After lunch, two pickers from the old days showed up, brothers Sid and Billy King, singing barbers from nearby Carrollton. Pretty soon, Mike O’Daniel walked up the driveway carrying his guitar. In the shade of Ronnie’s workshop, the brothers sang tunes by Merle Travis, Pee Wee King and Bob Wills. Lindon played his mandolin, and we all sang “Blue Moon of Kentucky.” Ronnie sang the Leon Payne tune “I Love You Because.” He said it had been going around in his head all day. Mike did a freestyle version of Lefty Frizzell’s “That’s the Way Love Goes.” Mike would drown in a lake near Waxahachie on July 29, 2006.
There was something cosmic about it all-the music, the friendship, and the handcrafted telescope with the barrel, the wheels to raise and lower it, the mount made of polished white pine and the feet of redwood. Even if it had a mirror a thousand times more powerful than Galileo’s, it couldn’t have improved our view of that moment.

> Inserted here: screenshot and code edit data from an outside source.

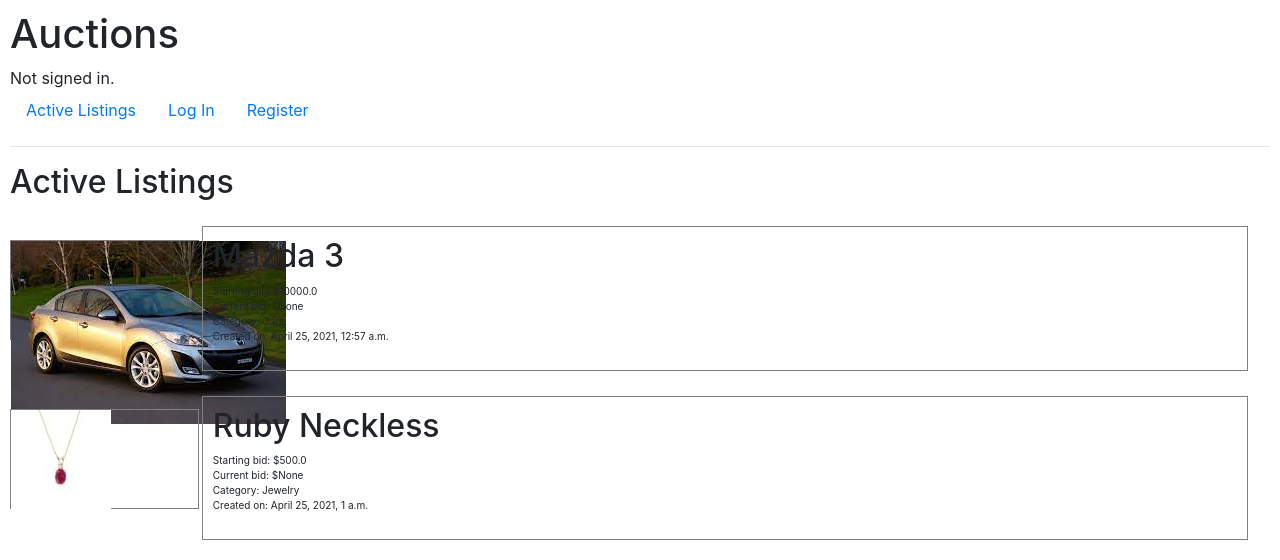
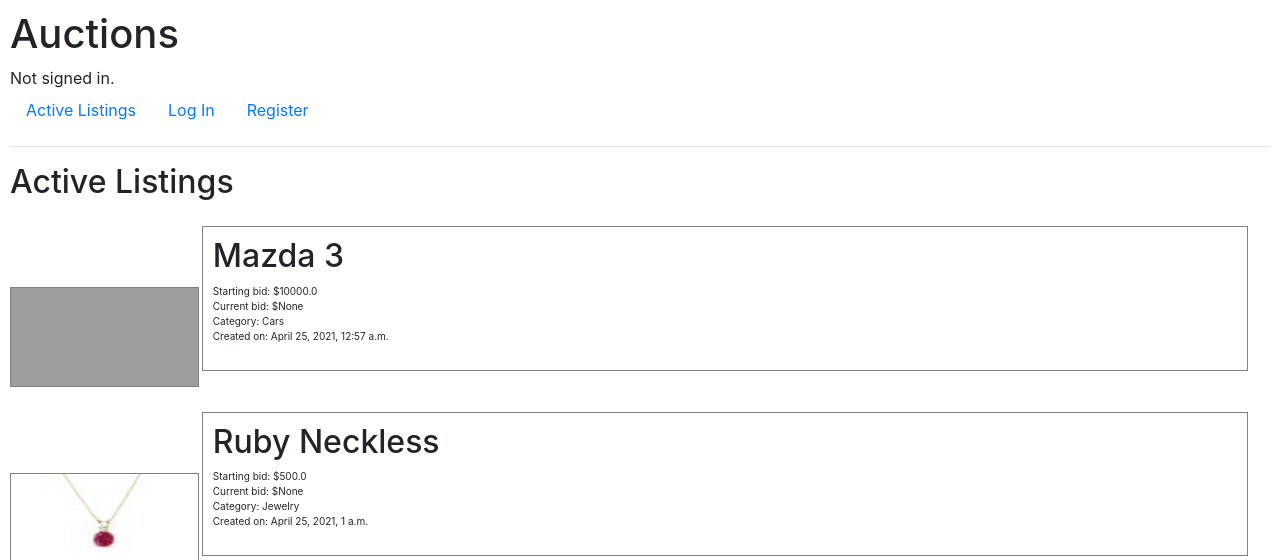
Before and after one commit to samikasasbeh/CS50W-2, a Django app: page / in a window 1280 px wide. Shown: the top 560 px of the page. Run offline with Django 3.2, Linux system fonts and the light colour scheme; data comes from the database, SQL or seed files in the repository; both versions use the stored data as it was after the commit; some libraries are stand-ins or nearby versions; grey boxes are pictures that could not be loaded.

Commit message:
Finishing the display of the images and fixing the porblems

```diff
--- a/commerce/auctions/templates/auctions/index.html
+++ b/commerce/auctions/templates/auctions/index.html
@@ -7,7 +7,8 @@
 <div class="listing">
     <div class="image">
         {% if list.image %}
-        <img src="{{list.image}}" alt="" class="liimage">
+        <img style="width: 100%;
+        height: 100%;" src="{{list.image}}" alt="">
         {% endif %}
 
     </div>
```
Also changed, not shown: commerce/db.sqlite3, commerce/images/37655.jpg (renamed from commerce/images/37655_KlRRWrI.jpg), commerce/images/mazada_3.jpg (deleted).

The day ended too soon, but Ronnie’s energy was about shot. Lindon’s sitting-up time had already surpassed his tolerance level, and the back of his wheelchair was doing a number on his wound. I loaded the telescope into my car, the geese flew over, and we said our goodbyes.
After Ronnie died, Lindon asked me to come over to his house and look at Mars through the telescope. That was good, but I wanted to do it the other way around. I wanted to look at Earth from one of the planets in the neighborhood of the star Vega, 30 light-years away. From that point of view, Lindon has not yet had his paralyzing collision with the rocky crag in the Waxahachie Lake spillway. Ronnie’s cancer is still but a vague impulse buried deep in his DNA. He is making some of the greatest music of his life with the Steel Rail Band and with Mike O’Daniel. We are all young stars, and think we will never burn out.
Tom Dodge is a commentator at NPR station KERA in Dallas and book reviewer for the Dallas Morning News. He lives in Midlothian. www.tomdodgebooks.com